Arts and Entertainment
Flora Spencer-Longhurst as Lavinia, William Houston as Titus Andronicus and Dyfan Dwyfor as Lucius
theatreThe Shakespeare play that proved too much for more than 100 people
News
exclusivePunk icon Viv Albertine on Sid Vicious, complacent white men, and why free love led to rape
Finacial products from our partners
Property search
Latest stories from i100
Have you tried new the Independent Digital Edition apps?
Independent Dating
and  

By clicking 'Search' you
are agreeing to our
Terms of Use.

ES Rentals

    iJobs Job Widget
    iJobs Money & Business

    Cost Reporting-MI Packs-Edinburgh-Bank-£350/day

    £300 - £350 per day + competitive: Orgtel: Cost Reporting Manager - MI Packs -...

    Insight Analyst – Permanent – Up to £40k – North London

    £35000 - £40000 Per Annum plus 23 days holiday and pension scheme: Clearwater ...

    Test Lead - London - Investment Banking

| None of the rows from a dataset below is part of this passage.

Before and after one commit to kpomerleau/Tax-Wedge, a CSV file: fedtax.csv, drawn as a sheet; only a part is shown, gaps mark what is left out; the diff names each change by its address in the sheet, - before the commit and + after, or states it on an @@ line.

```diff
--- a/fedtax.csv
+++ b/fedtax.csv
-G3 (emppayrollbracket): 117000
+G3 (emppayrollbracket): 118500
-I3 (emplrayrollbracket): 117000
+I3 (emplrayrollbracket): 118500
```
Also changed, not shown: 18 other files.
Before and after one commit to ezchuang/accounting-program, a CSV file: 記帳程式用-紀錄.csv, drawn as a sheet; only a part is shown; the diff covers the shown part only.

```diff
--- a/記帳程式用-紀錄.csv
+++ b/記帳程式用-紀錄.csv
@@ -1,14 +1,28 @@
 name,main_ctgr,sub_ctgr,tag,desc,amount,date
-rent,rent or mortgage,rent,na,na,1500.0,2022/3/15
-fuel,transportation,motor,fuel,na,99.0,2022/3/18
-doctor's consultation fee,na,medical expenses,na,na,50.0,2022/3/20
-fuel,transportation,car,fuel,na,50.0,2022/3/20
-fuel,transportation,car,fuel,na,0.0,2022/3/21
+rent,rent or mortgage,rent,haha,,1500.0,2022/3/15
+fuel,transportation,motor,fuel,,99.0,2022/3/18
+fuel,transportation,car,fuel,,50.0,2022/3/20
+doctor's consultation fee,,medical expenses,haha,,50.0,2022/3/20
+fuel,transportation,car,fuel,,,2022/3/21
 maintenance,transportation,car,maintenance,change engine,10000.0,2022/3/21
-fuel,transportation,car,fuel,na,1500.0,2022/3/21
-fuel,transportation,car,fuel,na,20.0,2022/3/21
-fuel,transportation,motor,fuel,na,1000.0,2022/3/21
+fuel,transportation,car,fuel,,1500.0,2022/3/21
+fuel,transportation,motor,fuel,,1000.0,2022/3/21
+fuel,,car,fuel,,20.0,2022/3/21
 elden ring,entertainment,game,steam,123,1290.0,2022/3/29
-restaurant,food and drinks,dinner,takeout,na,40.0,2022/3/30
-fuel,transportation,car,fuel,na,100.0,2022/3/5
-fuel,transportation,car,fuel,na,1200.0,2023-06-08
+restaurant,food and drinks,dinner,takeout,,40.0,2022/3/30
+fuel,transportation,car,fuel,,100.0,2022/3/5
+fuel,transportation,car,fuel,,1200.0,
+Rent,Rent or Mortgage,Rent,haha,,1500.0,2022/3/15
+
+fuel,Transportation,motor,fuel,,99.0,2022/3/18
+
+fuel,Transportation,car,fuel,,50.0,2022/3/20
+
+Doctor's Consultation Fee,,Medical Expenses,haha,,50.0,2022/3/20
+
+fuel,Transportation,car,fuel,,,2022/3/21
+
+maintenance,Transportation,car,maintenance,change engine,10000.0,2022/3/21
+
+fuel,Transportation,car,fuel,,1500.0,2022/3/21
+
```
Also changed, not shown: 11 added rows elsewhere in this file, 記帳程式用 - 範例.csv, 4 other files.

    £475 - £525 per day: Orgtel: Test Lead, London, Investment Banking, Technical ...

    Business Analyst - Banking - Scotland - £380-£480

    £380 - £480 per day: Orgtel: Business Analyst - Banking - Edinburgh - £380 - ...

    Day In a Page

    Noel Fielding's 'Luxury Comedy': A land of the outright bizarre

    Noel Fielding's 'Luxury Comedy'

    A land of the outright bizarre
    What are the worst 'Word Crimes'?

    What are the worst 'Word Crimes'?

    ‘Weird Al’ Yankovic's latest video is an ode to good grammar. But what do The Independent’s experts think he’s missed out?
    Can Secret Cinema sell 80,000 'Back to the Future' tickets?

    The worst kept secret in cinema

    A cult movie event aims to immerse audiences of 80,000 in ‘Back to the Future’. But has it lost its magic?
    Facebook: The new hatched, matched and dispatched

    The new hatched, matched and dispatched

    Family events used to be marked in the personal columns. But now Facebook has usurped the ‘Births, Deaths and Marriages’ announcements
    Why do we have blood types?

    Are you my type?

    All of us have one but probably never wondered why. Yet even now, a century after blood types were discovered, it’s a matter of debate what they’re for
    Honesty box hotels: You decide how much you pay

    Honesty box hotels

    Five hotels in Paris now allow guests to pay only what they think their stay was worth. It seems fraught with financial risk, but the honesty policy has its benefit
    Commonwealth Games 2014: Why weight of pressure rests easy on Michael Jamieson’s shoulders

    Michael Jamieson: Why weight of pressure rests easy on his shoulders

    The Scottish swimmer is ready for ‘the biggest race of my life’ at the Commonwealth Games
    Some are reformed drug addicts. Some are single mums. All are on benefits. But now these so-called 'scroungers’ are fighting back

    The 'scroungers’ fight back

    The welfare claimants battling to alter stereotypes
    Amazing video shows Nasa 'flame extinguishment experiment' in action

    Fireballs in space

    Amazing video shows Nasa's 'flame extinguishment experiment' in action
    A Bible for billionaires

    A Bible for billionaires

    Find out why America's richest men are reading John Brookes
    Paranoid parenting is on the rise - and our children are suffering because of it

    Paranoid parenting is on the rise

    And our children are suffering because of it
    For sale: Island where the Magna Carta was sealed

    Magna Carta Island goes on sale

    Yours for a cool £4m
    Phone hacking scandal special report: The slide into crime at the 'News of the World'

    The hacker's tale: the slide into crime at the 'News of the World'

    Glenn Mulcaire was jailed for six months for intercepting phone messages. James Hanning tells his story in a new book. This is an extract
    We flinch, but there are degrees of paedophilia

    We flinch, but there are degrees of paedophilia

    Child abusers are not all the same, yet the idea of treating them differently in relation to the severity of their crimes has somehow become controversial
    The truth about conspiracy theories is that some require considering

    The truth about conspiracy theories is that some require considering

    For instance, did Isis kill the Israeli teenagers to trigger a war, asks Patrick Cockburn